**INSTRUCTIONS TO FOLLOW**
Looking at the records below, say how many lines contain "text". Nothing else belongs in the answer.

Change listing data:
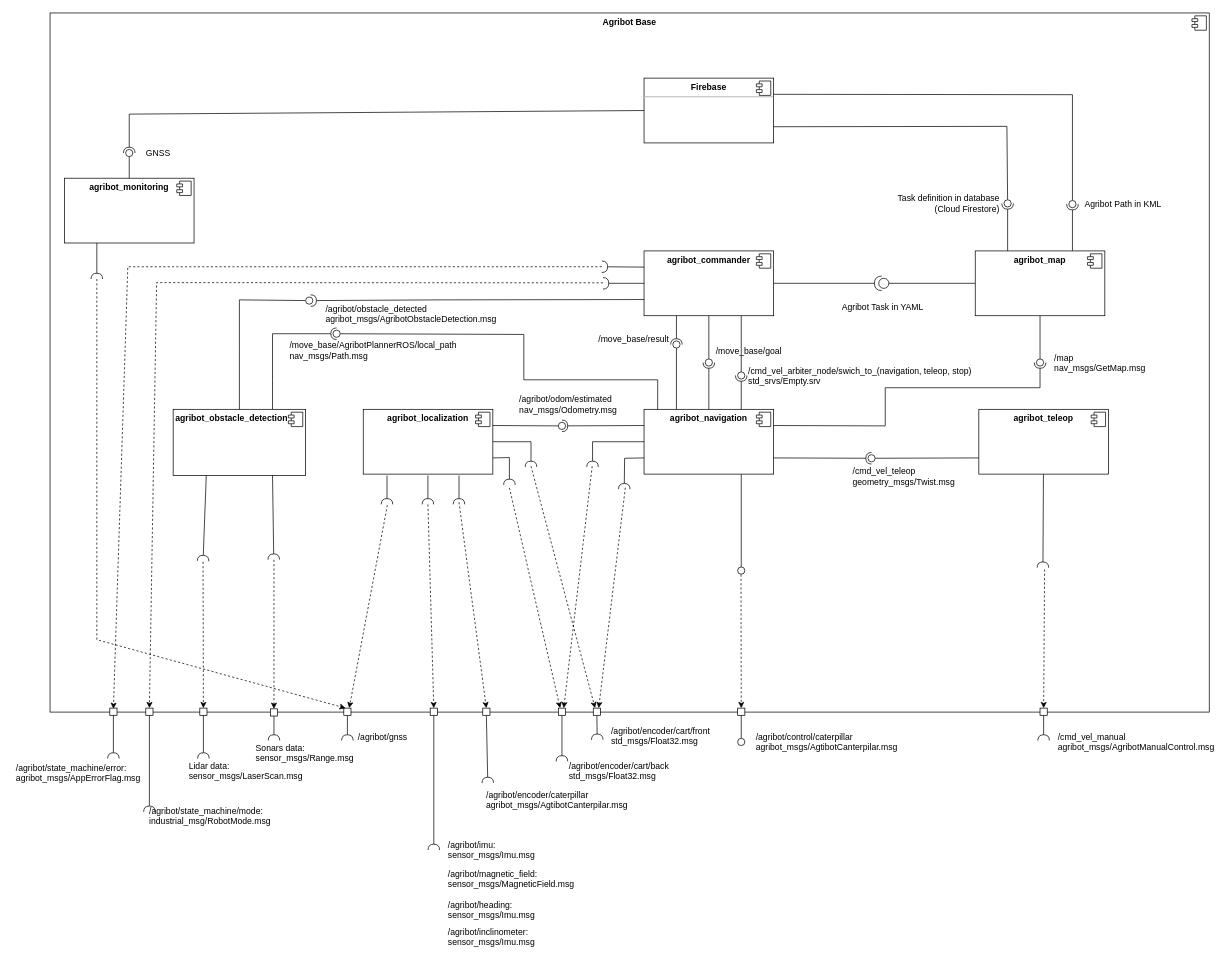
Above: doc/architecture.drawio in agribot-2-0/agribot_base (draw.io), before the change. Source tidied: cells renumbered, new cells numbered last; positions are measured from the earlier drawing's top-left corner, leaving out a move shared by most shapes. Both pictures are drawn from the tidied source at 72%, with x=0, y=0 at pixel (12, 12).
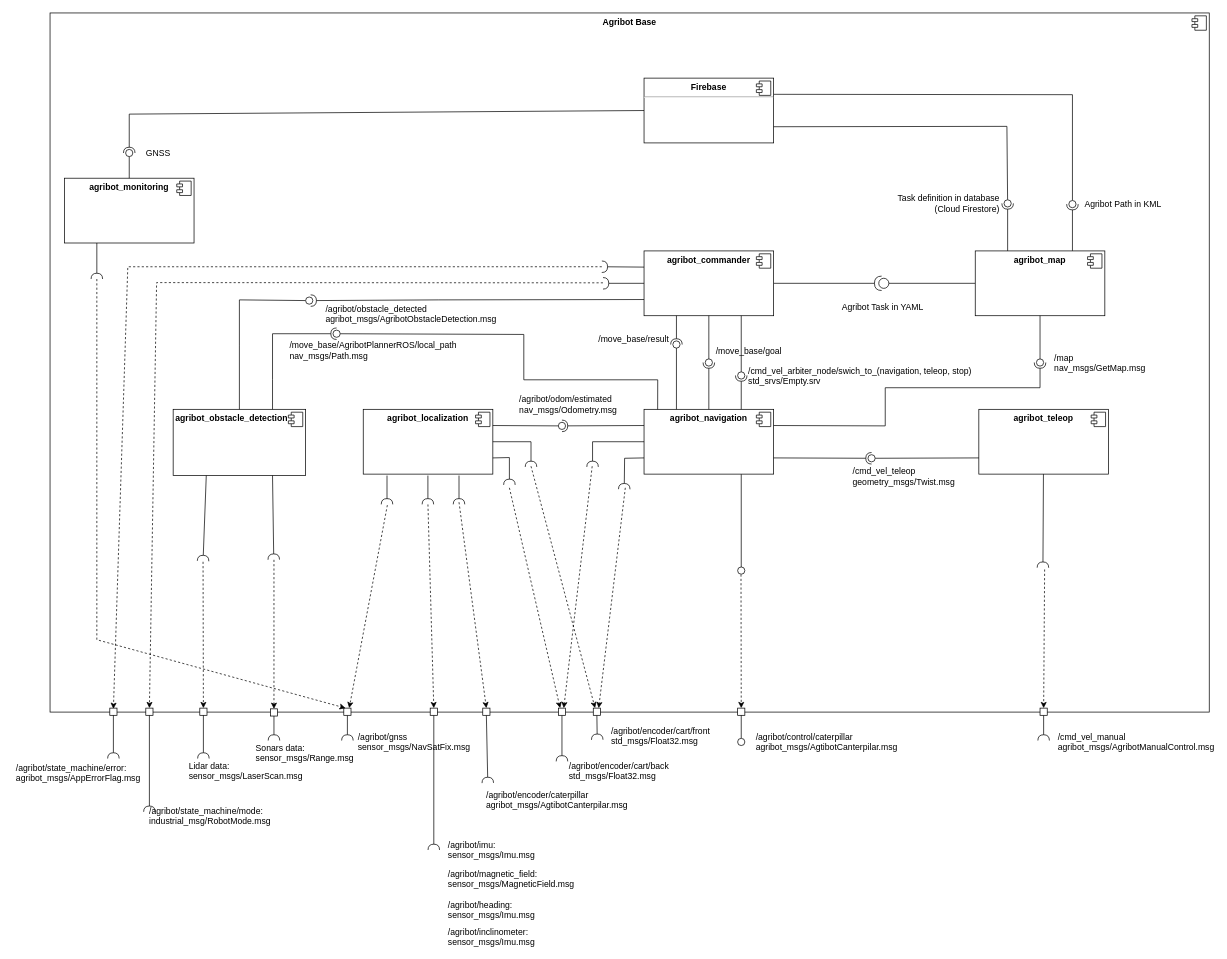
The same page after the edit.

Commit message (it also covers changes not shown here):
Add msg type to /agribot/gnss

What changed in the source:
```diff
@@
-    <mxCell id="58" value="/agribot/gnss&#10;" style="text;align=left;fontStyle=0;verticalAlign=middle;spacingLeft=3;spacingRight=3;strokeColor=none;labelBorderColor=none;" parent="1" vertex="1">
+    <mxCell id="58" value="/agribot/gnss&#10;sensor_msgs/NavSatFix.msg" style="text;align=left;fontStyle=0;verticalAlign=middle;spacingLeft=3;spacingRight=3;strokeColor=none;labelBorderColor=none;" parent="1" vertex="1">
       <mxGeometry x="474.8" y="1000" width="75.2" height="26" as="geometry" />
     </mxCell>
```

**EXERCISE ANSWER**
2